While this code acknowledges the existence of gig workers, including platform workers, it establishes a clear distinction between employees and gig workers. For employees, the code mandates various benefits such as gratuity, compensation, insurance, provident fund, and maternity benefits. However, in the case of gig workers, the code delegates the responsibility of designing appropriate social security schemes to the central and state governments. These schemes are intended to address matters concerning life and disability coverage, accident insurance, health and maternity benefits, and old age protection, among others.
The code fails to answer the fundamental question of employee or worker status and instead creates another separate category to ensure the rights of the workers on platforms. The trade unions working among the gig and platform workers are demanding they be identified as workers or employees. The creation of a separate legal entity outside the worker/employee category is exactly the opposite of this demand.
In this context, the long history of Supreme Court jurisprudence on the subject is of utmost importance. Once we investigate this evolution from the 1950s to the 21st century, the trajectory of jurisprudence is shifting from the traditional idea of command and obedience to the determination of economic control to assess the employee-employer relationship.
Once we lift the veil of fancy tags given by platforms such as partnership, agency, captain etc., what is revealed is the economic dependency of the workers in platforms over their employer. In such a reality, within existing jurisprudence, giving worker status to gig workers under the labour law framework will not be untenable. Various studies from the government and others have already established the abysmal working conditions of gig and platform workers. The Supreme Court’s rulings on how to define a workman can be the leading light to create legal policies that protect the rights and interests of gig workers in India’s labour laws.

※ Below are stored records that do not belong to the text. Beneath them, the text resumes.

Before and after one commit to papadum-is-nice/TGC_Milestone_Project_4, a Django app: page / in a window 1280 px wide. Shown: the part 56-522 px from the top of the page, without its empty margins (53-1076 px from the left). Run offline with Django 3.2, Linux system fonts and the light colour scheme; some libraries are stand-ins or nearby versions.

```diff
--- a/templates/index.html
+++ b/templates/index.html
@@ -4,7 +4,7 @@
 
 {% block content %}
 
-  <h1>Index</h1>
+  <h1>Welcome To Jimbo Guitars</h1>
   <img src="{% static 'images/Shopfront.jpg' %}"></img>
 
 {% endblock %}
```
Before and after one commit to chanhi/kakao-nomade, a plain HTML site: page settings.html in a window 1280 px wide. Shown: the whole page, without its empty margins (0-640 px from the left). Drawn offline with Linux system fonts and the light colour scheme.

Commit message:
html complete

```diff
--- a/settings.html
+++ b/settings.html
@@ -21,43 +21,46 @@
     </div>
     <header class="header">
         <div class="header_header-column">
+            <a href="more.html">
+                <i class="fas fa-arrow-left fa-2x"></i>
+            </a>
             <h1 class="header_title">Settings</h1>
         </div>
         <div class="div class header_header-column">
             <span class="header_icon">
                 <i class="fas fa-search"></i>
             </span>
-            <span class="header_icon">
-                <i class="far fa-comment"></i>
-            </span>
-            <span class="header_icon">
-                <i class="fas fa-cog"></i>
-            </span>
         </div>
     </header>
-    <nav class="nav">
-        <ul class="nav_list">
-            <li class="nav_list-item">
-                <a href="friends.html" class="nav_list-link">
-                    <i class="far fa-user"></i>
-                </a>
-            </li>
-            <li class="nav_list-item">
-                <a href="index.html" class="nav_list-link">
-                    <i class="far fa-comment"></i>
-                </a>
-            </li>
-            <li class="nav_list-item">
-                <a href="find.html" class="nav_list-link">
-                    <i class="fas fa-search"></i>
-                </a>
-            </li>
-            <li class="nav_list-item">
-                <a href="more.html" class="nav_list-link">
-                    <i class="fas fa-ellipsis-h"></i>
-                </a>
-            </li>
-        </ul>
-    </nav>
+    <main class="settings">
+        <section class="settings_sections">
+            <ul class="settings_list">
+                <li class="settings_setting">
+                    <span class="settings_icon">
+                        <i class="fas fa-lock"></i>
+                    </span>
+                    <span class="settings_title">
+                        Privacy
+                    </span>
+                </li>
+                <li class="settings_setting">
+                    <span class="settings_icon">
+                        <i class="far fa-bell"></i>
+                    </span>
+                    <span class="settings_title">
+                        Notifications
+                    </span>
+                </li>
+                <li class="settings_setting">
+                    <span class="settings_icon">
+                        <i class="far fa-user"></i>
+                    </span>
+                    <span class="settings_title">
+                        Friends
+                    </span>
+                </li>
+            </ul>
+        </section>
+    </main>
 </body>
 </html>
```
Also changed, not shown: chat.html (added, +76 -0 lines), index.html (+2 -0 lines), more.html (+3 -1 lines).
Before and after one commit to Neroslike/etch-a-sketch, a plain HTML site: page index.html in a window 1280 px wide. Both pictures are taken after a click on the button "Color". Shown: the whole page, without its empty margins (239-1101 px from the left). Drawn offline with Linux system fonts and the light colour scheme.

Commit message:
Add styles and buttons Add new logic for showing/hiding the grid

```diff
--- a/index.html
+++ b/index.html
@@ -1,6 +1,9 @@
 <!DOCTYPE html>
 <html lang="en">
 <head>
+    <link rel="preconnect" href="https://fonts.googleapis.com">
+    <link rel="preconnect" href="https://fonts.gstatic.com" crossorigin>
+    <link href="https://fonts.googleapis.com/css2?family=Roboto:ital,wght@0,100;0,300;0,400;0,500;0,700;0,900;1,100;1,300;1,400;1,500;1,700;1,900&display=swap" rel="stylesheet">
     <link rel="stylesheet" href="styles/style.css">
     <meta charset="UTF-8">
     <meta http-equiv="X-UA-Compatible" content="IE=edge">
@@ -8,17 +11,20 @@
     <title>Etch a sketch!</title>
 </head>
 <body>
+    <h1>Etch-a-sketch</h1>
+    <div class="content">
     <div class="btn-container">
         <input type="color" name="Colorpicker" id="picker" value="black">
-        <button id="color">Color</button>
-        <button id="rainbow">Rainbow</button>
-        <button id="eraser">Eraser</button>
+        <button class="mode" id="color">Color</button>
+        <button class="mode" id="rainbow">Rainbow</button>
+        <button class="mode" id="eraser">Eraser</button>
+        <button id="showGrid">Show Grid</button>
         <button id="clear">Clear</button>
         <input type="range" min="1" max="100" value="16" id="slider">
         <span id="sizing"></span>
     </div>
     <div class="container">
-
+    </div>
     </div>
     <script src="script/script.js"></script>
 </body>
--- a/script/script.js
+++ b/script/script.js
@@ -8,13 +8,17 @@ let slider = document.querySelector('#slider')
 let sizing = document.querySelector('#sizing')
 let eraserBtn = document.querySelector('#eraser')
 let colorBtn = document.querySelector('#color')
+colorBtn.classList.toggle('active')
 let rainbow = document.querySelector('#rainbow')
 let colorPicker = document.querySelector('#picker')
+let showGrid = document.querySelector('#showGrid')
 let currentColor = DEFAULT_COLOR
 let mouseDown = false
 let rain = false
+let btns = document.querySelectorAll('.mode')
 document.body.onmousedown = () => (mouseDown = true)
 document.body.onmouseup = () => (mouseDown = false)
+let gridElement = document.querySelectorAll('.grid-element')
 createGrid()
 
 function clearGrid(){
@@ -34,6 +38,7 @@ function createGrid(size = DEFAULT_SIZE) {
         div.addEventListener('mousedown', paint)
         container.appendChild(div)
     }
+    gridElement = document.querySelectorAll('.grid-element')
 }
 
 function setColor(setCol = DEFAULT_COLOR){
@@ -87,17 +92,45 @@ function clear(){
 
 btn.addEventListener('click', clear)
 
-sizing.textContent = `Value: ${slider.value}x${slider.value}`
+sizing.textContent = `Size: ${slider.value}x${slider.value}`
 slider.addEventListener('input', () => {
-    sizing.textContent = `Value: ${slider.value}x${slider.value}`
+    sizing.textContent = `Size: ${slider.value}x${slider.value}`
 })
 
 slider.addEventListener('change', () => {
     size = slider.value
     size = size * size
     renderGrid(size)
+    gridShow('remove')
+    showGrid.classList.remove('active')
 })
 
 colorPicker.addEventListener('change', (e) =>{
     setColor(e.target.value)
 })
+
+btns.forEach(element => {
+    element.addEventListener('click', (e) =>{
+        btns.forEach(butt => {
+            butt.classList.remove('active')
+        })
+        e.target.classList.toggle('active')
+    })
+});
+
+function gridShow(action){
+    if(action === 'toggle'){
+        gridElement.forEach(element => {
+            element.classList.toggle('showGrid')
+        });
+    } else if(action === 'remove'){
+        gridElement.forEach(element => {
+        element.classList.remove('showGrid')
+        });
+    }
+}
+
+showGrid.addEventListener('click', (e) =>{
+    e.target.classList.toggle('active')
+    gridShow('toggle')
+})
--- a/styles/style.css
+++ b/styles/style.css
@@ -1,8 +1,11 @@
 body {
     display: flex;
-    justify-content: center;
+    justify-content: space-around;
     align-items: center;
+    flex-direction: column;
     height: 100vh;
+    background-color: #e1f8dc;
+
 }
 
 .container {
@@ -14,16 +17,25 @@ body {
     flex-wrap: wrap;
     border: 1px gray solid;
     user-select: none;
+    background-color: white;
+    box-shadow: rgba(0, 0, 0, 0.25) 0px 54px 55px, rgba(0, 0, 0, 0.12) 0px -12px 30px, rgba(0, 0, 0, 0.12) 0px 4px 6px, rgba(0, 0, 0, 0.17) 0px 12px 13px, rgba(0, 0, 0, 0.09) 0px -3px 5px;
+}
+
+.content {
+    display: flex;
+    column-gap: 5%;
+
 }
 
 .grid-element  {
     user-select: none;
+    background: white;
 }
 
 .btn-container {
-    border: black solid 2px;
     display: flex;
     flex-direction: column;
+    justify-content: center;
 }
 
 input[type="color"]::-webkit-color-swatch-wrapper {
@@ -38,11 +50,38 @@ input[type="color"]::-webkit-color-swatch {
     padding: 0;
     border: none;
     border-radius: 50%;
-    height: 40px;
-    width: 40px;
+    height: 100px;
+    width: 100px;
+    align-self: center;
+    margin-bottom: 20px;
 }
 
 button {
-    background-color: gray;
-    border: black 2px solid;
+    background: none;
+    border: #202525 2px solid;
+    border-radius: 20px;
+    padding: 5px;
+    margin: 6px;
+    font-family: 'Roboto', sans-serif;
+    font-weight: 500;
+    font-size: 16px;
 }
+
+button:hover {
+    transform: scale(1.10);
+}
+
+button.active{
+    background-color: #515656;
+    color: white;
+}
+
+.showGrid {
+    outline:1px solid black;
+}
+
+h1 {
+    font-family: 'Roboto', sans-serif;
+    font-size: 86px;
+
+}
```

Sudeep Sudhakaran is an assistant professor of law at St Joseph’s College of Law, Bangalore, and Tanvi Malpani is a final-year law student at St Joseph’s College of Law, Bangalore. The views are personal.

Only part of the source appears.